= What the task requires =
Below are the records; restate all of them word for word.

══════════════════════════════

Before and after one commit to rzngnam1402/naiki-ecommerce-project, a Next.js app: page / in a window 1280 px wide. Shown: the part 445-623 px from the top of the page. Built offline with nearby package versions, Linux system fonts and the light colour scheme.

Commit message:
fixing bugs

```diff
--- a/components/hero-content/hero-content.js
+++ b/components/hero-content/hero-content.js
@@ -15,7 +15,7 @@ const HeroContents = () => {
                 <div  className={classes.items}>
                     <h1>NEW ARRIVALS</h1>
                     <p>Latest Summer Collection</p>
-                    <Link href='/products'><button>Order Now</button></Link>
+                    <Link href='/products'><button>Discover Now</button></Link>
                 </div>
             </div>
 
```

══════════════════════════════

= Your solution =
Before and after one commit to rzngnam1402/naiki-ecommerce-project, a Next.js app: page / in a window 1280 px wide. Shown: the part 445-623 px from the top of the page. Built offline with nearby package versions, Linux system fonts and the light colour scheme.

Commit message:
fixing bugs

```diff
--- a/components/hero-content/hero-content.js
+++ b/components/hero-content/hero-content.js
@@ -15,7 +15,7 @@ const HeroContents = () => {
                 <div  className={classes.items}>
                     <h1>NEW ARRIVALS</h1>
                     <p>Latest Summer Collection</p>
-                    <Link href='/products'><button>Order Now</button></Link>
+                    <Link href='/products'><button>Discover Now</button></Link>
                 </div>
             </div>
 
```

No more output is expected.